Optic neuritis refers to swelling or inflammation of the optic nerve. It is often associated with diseases causing demyelination (a loss of the protective myelin layer of the nerve) of the optic nerve, but sometimes the cause is unknown. Multiple sclerosis (MS) is the disease most often associated with optic neuritis. It is not uncommon to have an episode of optic neuritis prior to being diagnosed with MS. In fact, optic neuritis is often the initial sign of MS.

Most patients with optic neuritis experience a sudden onset of decreased vision along with pain and soreness when moving the eye. Optic neuritis usually affects only one eye and may be a recurring problem with certain diseases such as MS.
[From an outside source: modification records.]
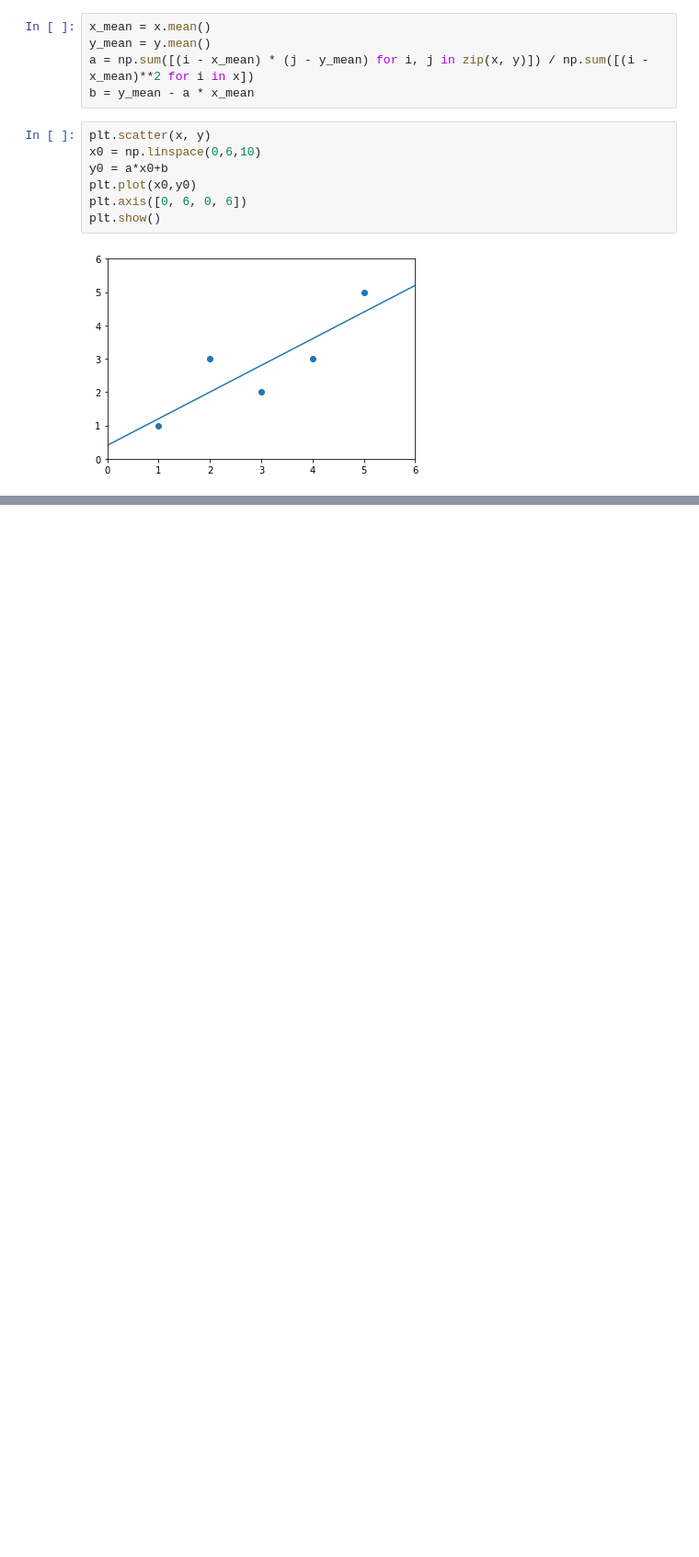
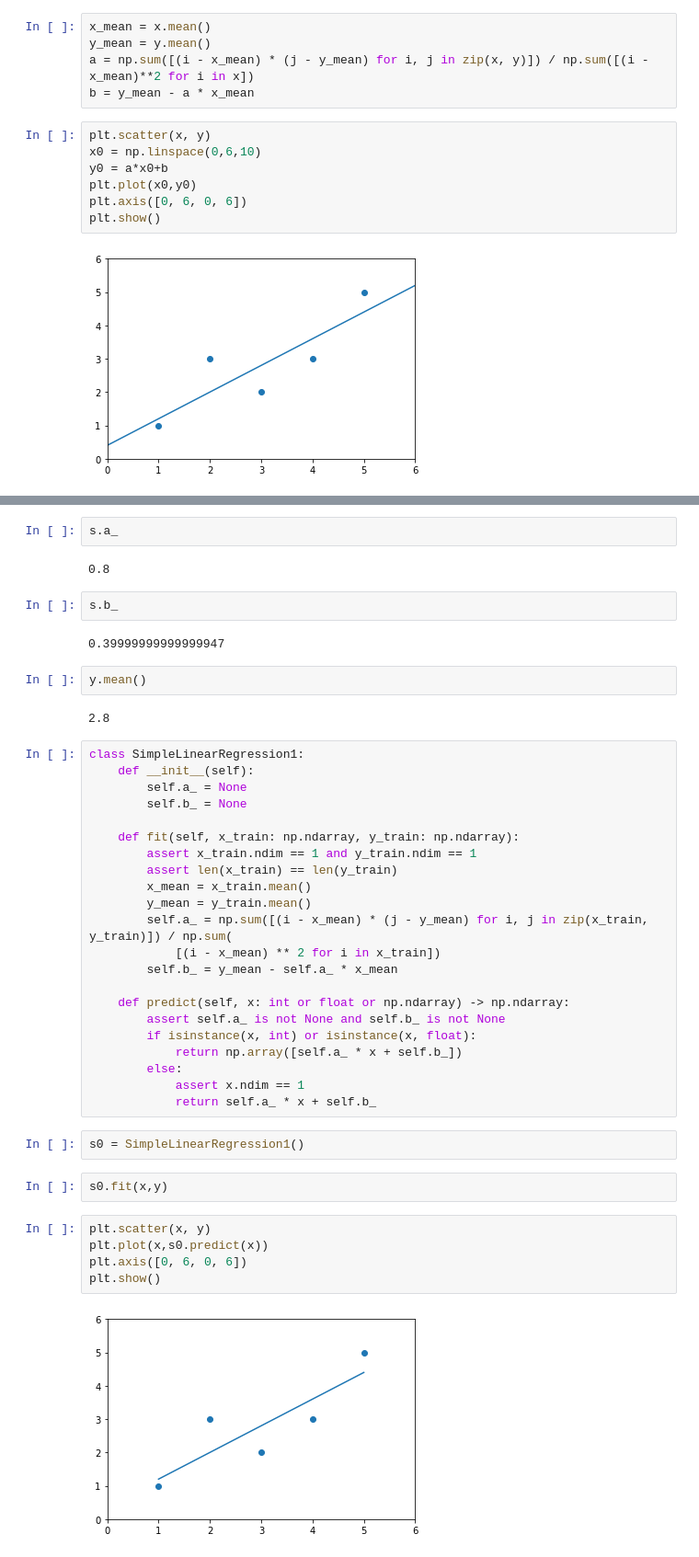
Before and after one commit to TobiasYin/MachineLearning, a Jupyter notebook: LinearRegression.ipynb, the cells around one changed output, grey strips where cells are left out. Shown: that part at 92% size. Cells and saved outputs as stored; diff of their text form; blank space fills up the shorter version.

```diff
--- a/LinearRegression.ipynb
+++ b/LinearRegression.ipynb
@@ -26,0 +88,45 @@ plt.show()
+# %%
+s.a_
+# %% [output]
+0.8
+# %%
+s.b_
+# %% [output]
+0.39999999999999947
+# %%
+y.mean()
+# %% [output]
+2.8
+# %%
+class SimpleLinearRegression1:
+    def __init__(self):
+        self.a_ = None
+        self.b_ = None
+
+    def fit(self, x_train: np.ndarray, y_train: np.ndarray):
+        assert x_train.ndim == 1 and y_train.ndim == 1
+        assert len(x_train) == len(y_train)
+        x_mean = x_train.mean()
+        y_mean = y_train.mean()
+        self.a_ = np.sum([(i - x_mean) * (j - y_mean) for i, j in zip(x_train, y_train)]) / np.sum(
+            [(i - x_mean) ** 2 for i in x_train])
+        self.b_ = y_mean - self.a_ * x_mean
+
+    def predict(self, x: int or float or np.ndarray) -> np.ndarray:
+        assert self.a_ is not None and self.b_ is not None
+        if isinstance(x, int) or isinstance(x, float):
+            return np.array([self.a_ * x + self.b_])
+        else:
+            assert x.ndim == 1
+            return self.a_ * x + self.b_
+# %%
+s0 = SimpleLinearRegression1()
+# %%
+s0.fit(x,y)
+# %%
+plt.scatter(x, y)
+plt.plot(x,s0.predict(x))
+plt.axis([0, 6, 0, 6])
+plt.show()
+# %% [output]
+[figure, added]
```
Also changed, not shown: parts of 59 cells of this notebook, 4 other files.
Signs and Symptoms
The following symptoms of optic neuritis may not occur in all cases; however, they are the most common problems associated with the condition.
• Pain with eye movement (more than 90% of patients)
• Tender, sore eye
• Mild to severe decrease in central vision
• Dull, dim vision
• Reduced colour perception
• Decreased peripheral vision
• Central blind spot
• Fever
• Headache
• Nausea
• Decreased vision following exercise, hot bath or shower (activities that elevate body temperature)

Detection and Diagnosis
The doctor takes several factors into consideration when diagnosing optic neuritis. The problem may not always be readily apparent by examining the optic nerve, so special attention is paid to the patient's symptoms and other tests. Pain with eye movement is a hallmark symptom of optic neuritis. The doctor may evaluate the pupils' reaction to light and order tests such as: visual field, colour vision, and imaging of the brain (MRI).

Since the Optic Neuritis Treatment Trial (ONTT), doctors have discovered that treating patients with intravenous steroid medication (but not oral steroids) reduces the risk of developing MS later on. This finding is very significant since approximately 50% of those who experience an initial occurrence of optic neuritis will develop MS. While this treatment has little if any impact on vision, it is important for overall health.
Optic neuritis characteristically improves over a period of days to weeks. For some, a complete recovery may take months.

Images and information related to Eye Conditions on this website have been kindly provided courtesy of St. Luke's Cataract & Laser Institute and adapted for the International Guide Dog Federation website. This on-line information is for educational and communication purposes only and should not be construed as personal medical advice. Information published on this website is not intended to replace, supplant, or augment a consultation with an eye care professional regarding the viewer/user's own medical care. The International Guide Dog Federation disclaims any and all liability for injury or other damages that could result from use of the information obtained from this site